On a healthy camellia bush select a branch with good growth in its upper part and if possible on the least exposed side of the bush. The selected stem is girdled by removing a ring of bark 2 to 3 cm wide. Dust the wound with a growth promoting substance. A handful fo moist sphagnum moss is packed around the cut surface. To prevent the moss from drying out wrap a square of black polythene film, say 20 x 20 cm, around the moss ball. Hold this plastic wrap in place temporarily with a plastic twist-tie top and bottom (allows freer use of operator's hands for the next stage).
Using sticky tape, bind the top and bottom of the polythene square with several turns of the tape above and below the wad area. The top binding must be so firm that moisture cannot trickle down the stem and into the moss. If it did the moss would become waterlogged and devoid of oxygen, and the roots would not develop. The polythene film allows the transfer of air, but no moisture can escape from the inside.
Roots will develop from the cambial tissue exposed by the girdling and gradually extend through the moss ball. This will take several months. In six months lightly squeeze the covered moss ball. Repeat light squeezing until the moss ball feels firm - maybe eight to nine months.

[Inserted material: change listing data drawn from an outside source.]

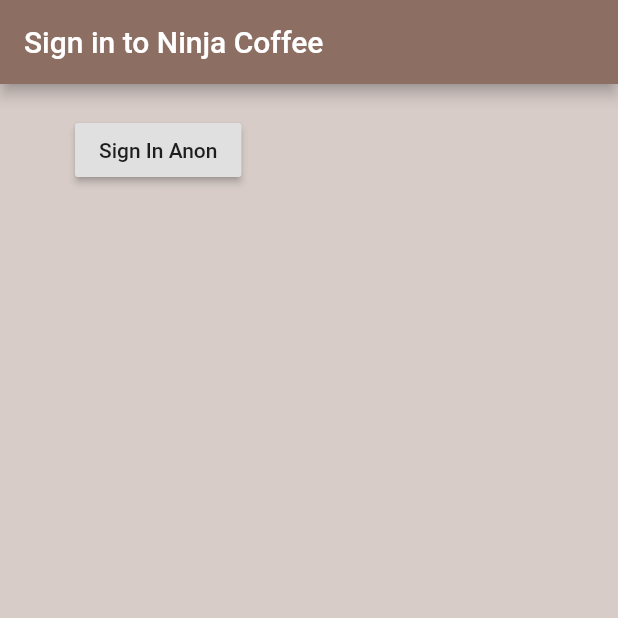
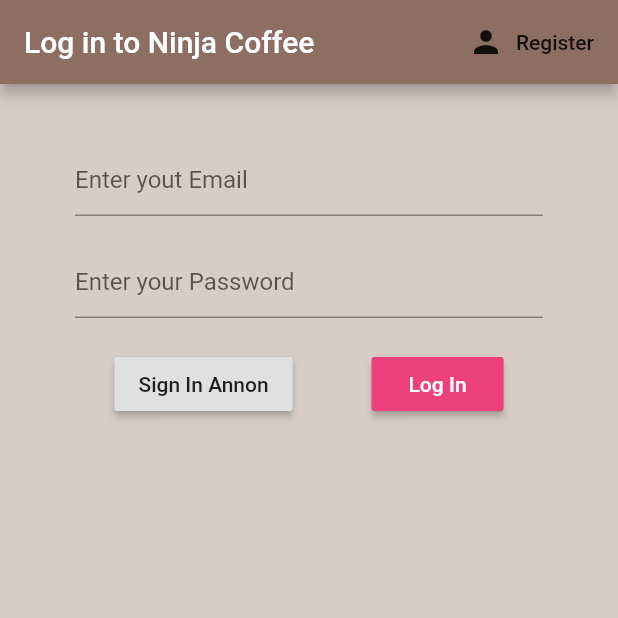
Before and after one commit to micaljohn60/ninja-coffee-shop, a Flutter app: the screen it shows after launch, on a phone screen of 412 x 824 dp, the top half of it. Run offline on Flutter 3.47's test engine with Material 2 defaults, Android fonts, the phone set to English and light mode, and no system bars; our stand-ins replace cloud_firestore, firebase_auth, firebase_core, flutter_spinkit; accounts and stored records are empty.

Commit message:
Final Push

```diff
--- a/lib/main.dart
+++ b/lib/main.dart
@@ -1,6 +1,9 @@
 import 'package:firebase_core/firebase_core.dart';
 import 'package:flutter/material.dart';
+import 'package:ninja_coffee_shop/models/Customer.dart';
 import 'package:ninja_coffee_shop/screens/wrapper.dart';
+import 'package:ninja_coffee_shop/services/auth.dart';
+import 'package:provider/provider.dart';
 
 Future main() async{
   WidgetsFlutterBinding.ensureInitialized();
@@ -12,8 +15,11 @@ class MyApp extends StatelessWidget {
   // This widget is the root of your application.
   @override
   Widget build(BuildContext context) {
-    return MaterialApp(
-      home: Wrapper(),
+    return StreamProvider<Customer>.value(
+      value: AuthService().user,
+          child: MaterialApp(
+        home: Wrapper(),
+      ),
     );
   }
 }
--- /dev/null
+++ b/lib/models/ninja.dart
@@ -0,0 +1,7 @@
+class Ninja{
+  final String name;
+  final String sugars;
+  final int strength;
+
+  Ninja({this.name, this.sugars, this.strength});
+}
--- a/lib/screens/authenticate/authenticate.dart
+++ b/lib/screens/authenticate/authenticate.dart
@@ -1,4 +1,5 @@
 import 'package:flutter/material.dart';
+import 'package:ninja_coffee_shop/screens/authenticate/register.dart';
 import 'package:ninja_coffee_shop/screens/authenticate/sign_in.dart';
 
 class Authenticate extends StatefulWidget {
@@ -7,10 +8,20 @@ class Authenticate extends StatefulWidget {
 }
 
 class _AuthenticateState extends State<Authenticate> {
+
+bool showSignin = true;
+void toggleView(){
+  setState(() => showSignin = !showSignin);
+}
+
   @override
   Widget build(BuildContext context) {
-    return Container(
-      child: SignIn()
-    );
+    if(showSignin){
+      return SignIn(toggleView: toggleView,);
+    }
+    else{
+      return Register(toggleView: toggleView,);
+    }
+
   }
 }
--- a/lib/screens/authenticate/sign_in.dart
+++ b/lib/screens/authenticate/sign_in.dart
@@ -1,8 +1,14 @@
 
 import 'package:flutter/material.dart';
+import 'package:ninja_coffee_shop/screens/authenticate/register.dart';
 import 'package:ninja_coffee_shop/services/auth.dart';
+import 'package:ninja_coffee_shop/shared/loading.dart';
 
 class SignIn extends StatefulWidget {
+
+  final Function toggleView;
+  SignIn({this.toggleView});
+
   @override
   _SignInState createState() => _SignInState();
 }
@@ -10,30 +16,93 @@ class SignIn extends StatefulWidget {
 class _SignInState extends State<SignIn> {
 
   final AuthService _auth = AuthService();
+  final _formkey = GlobalKey<FormState>();
 
+  String email = '';
+  String password = '';
+  bool loading = false;
 
   @override
   Widget build(BuildContext context) {
-    return Scaffold(
+    return loading ? Loading() : Scaffold(
       backgroundColor: Colors.brown[100],
       appBar: AppBar(
         backgroundColor: Colors.brown[400],
-        title: Text("Sign in to Ninja Coffee"),
+        title: Text("Log in to Ninja Coffee"),
+        actions: <Widget>[
+          FlatButton.icon(onPressed: () => widget.toggleView(),
+          icon: Icon(Icons.person), label: Text("Register"))
+        ],
         ),
         body: Container(
           padding:EdgeInsets.symmetric(vertical:20,horizontal:50),
-          child: RaisedButton(
-            child: Text('Sign In Anon'),
-            onPressed: () async{
-              dynamic result = await _auth.signInAnon();
-              if (result == null){
-                print('Error in Sing in');
-              }else{
-                print('Sign in');
-                print(result.uid);
-              }
-            }
+          child: Form(
+            key: _formkey,
+            child: Column(
+              children: <Widget>[
+                SizedBox(height: 20.0,),
+                TextFormField(
+                  onChanged: (val){
+                    setState(()=> email = val);
+                  },decoration: InputDecoration(
+                    hintText: "Enter yout Email"
+                  ),
+                ),
+
+                SizedBox(height: 20.0,),
+                TextFormField(
+                  obscureText: true,
+                  onChanged: (val){
+                    setState(() => password = val);
+                  },
+                  decoration: InputDecoration(hintText: "Enter your Password"),
+                ),
+
+                SizedBox(height: 20.0,),
+                Container(
+                  child: Row(
+                    mainAxisAlignment: MainAxisAlignment.spaceAround,
+                    children: <Widget>[
+                      RaisedButton(
+                        onPressed: () async{
+                          if (_formkey.currentState.validate()){
+                            setState(() => loading = true);
+                            dynamic result = await _auth.signInAnon();
+
+                            if (result == null){
+                              setState(() {
+                                loading = false;
+                              });
+                            }
+                          }
+
+                        },
+                        child: Text("Sign In Annon"),
+                      ),
+
+                      RaisedButton(
+                        onPressed: () async{
+                          if(_formkey.currentState.validate()){
+                          setState(()=> loading = true);
+                          dynamic result = await _auth.signinWithEmail(email, password);
+
+                          if(result == null){
+                            setState(() {
+                              loading = false;
+
+                            });
+                          }
+                          }
+                        },
+                        color: Colors.pink[400],
+                        child: Text("Log In",style: TextStyle(color: Colors.white),),
+                      ),
+                    ],
+                  ),
+                ),
+              ],
             ),
+          )
         ),
     );
   }
--- a/lib/screens/wrapper.dart
+++ b/lib/screens/wrapper.dart
@@ -1,11 +1,22 @@
 import 'package:flutter/material.dart';
+import 'package:ninja_coffee_shop/models/Customer.dart';
 import 'package:ninja_coffee_shop/screens/authenticate/authenticate.dart';
+import 'package:provider/provider.dart';
+
+import 'home/home.dart';
 
 
 class Wrapper extends StatelessWidget {
   @override
   Widget build(BuildContext context) {
     //Return either Home or Auth
-    return Authenticate();
+    final user = Provider.of<Customer>(context);
+    print(user);
+    if(user == null){
+      return Authenticate();
+    }
+    else{
+      return Home();
+    }
   }
 }
```
Also changed, not shown: lib/models/Customer.dart (+11 -0 lines), lib/screens/authenticate/register.dart (added, +98 -0 lines), lib/screens/home/Ninja_Tile.dart (added, +28 -0 lines), lib/screens/home/home.dart (+50 -2 lines), lib/screens/home/ninja_lists.dart (added, +25 -0 lines), lib/screens/home/setting_form.dart (added, +96 -0 lines), lib/services/auth.dart (+34 -0 lines), lib/services/database.dart (added, +46 -0 lines), lib/shared/loading.dart (added, +16 -0 lines), pubspec.yaml (+4 -4 lines), assets/coffee_bg.png (added), assets/coffee_icon.png (added), pubspec.lock.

When mass of roots is evident, remove the ties and plastic covering. Do not break up the moss ball. Cut the stem below the moss and root ball. Place in a container half filled with a standard potting mix. Carefully fill the container and gently press the mix towards the moss and root ball. Stake the upper growth to prevent wind-rock and thus disturbance of the roots. Place the container in a shady spot and keep moist. A regular dilute feed will help root extension from the moss ball into the potting mix.
Remove all buds that form during the first year of growth. The wood growth is what you require.